The present study investigates taxpayers' economic incentives to comply under conditions of uncertainty induced by tax law complexity and audit outcome uncertainty. In particular, previous research is extended by modeling an environment in which taxpayers have uncertainty about their tax liability and by simultaneously considering different tax rate structures and risk-taking attitudes. The major theoretical finding is that greater tax liability uncertainty creates incentives for taxpayers to increase reported income under certain conditions, but to decrease reported income under other conditions. For ranges of parameter conditions that commonly occur in the United States, however, we show that, unless taxpayers are highly risk-averse, an increase in income uncertainty is much more likely to lead to a reduction in reported income. Taxpayers' incentives to obtain tax advisory services as a means of reducing uncertainty also are investigated and shown to depend upon the audit probability, the penalty rate, and the tax rate. We find that increasing the audit probability will not necessarily increase taxpayers' incentives to purchase advisory services. Another finding is that the effects of tax rate changes depend upon taxpayers' risk-taking attitudes and can either increase or have no effect upon reported income. Furthermore, we find that taxpayers' reporting decisions under a progressive rate structure are the same as under a proportionate rate structure.
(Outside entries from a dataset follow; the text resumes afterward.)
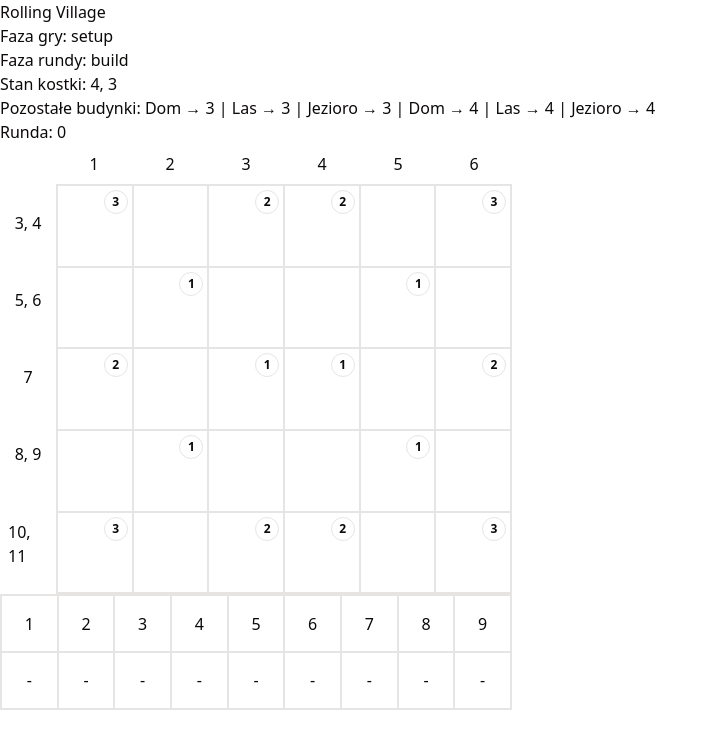
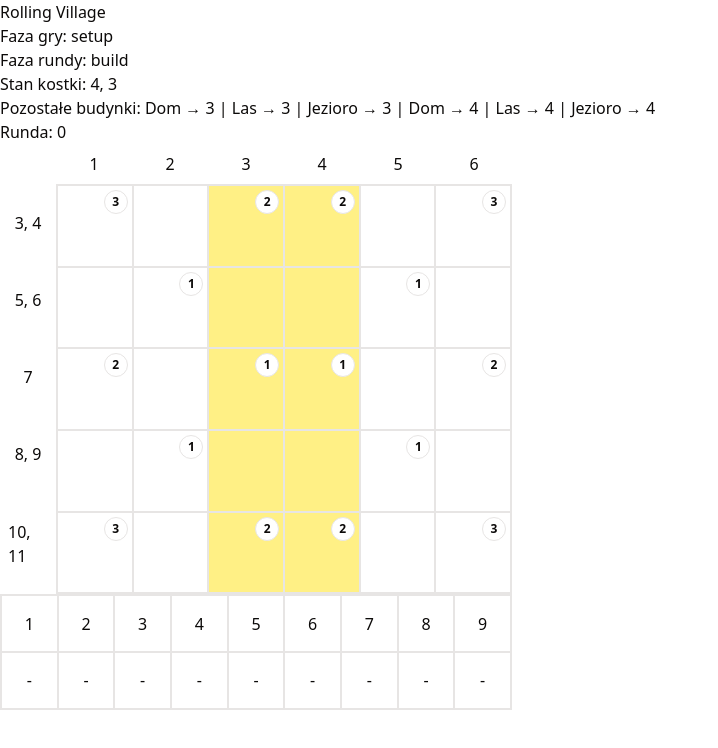
Before and after one commit to azizko1337/rolling-village-web-port, a Next.js app: page /game in a window 1280 px wide. Shown: the top 748 px of the page, without its empty margins (0-718 px from the left). Built offline with nearby package versions, Linux system fonts and the light colour scheme.

Commit message:
Added highlighting current column

```diff
--- a/src/components/Board/Board.tsx
+++ b/src/components/Board/Board.tsx
@@ -41,6 +41,7 @@ function Board(props: Props){
         return allowedBuildings;
     }
 
+
     return (
         <div className="flex w-full max-w-[512px]">
             <div className="flex flex-col px-2 pt-10">
--- a/src/components/Building/Cell.tsx
+++ b/src/components/Building/Cell.tsx
@@ -73,7 +73,7 @@ function Cell (props: Props) {
     const isBuildingAllowed = props.allowedBuildings.filter(building => building).length > 0 && !props.building;
 
     return (
-        <div className="relative aspect-[1] border bg-background">
+        <div className={clsx("relative aspect-[1] border bg-background", isBuildingAllowed && "bg-yellow-200")}>
             <button
                 className={clsx("w-full h-full relative", isBuildingAllowed && "cursor-pointer hover:bg-gray-200")}
                 disabled={!isBuildingAllowed}
```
Several policy implications of our analysis for taxpayer compliance and experimental studies are identified.
ASJC Scopus subject areas
- Sociology and Political Science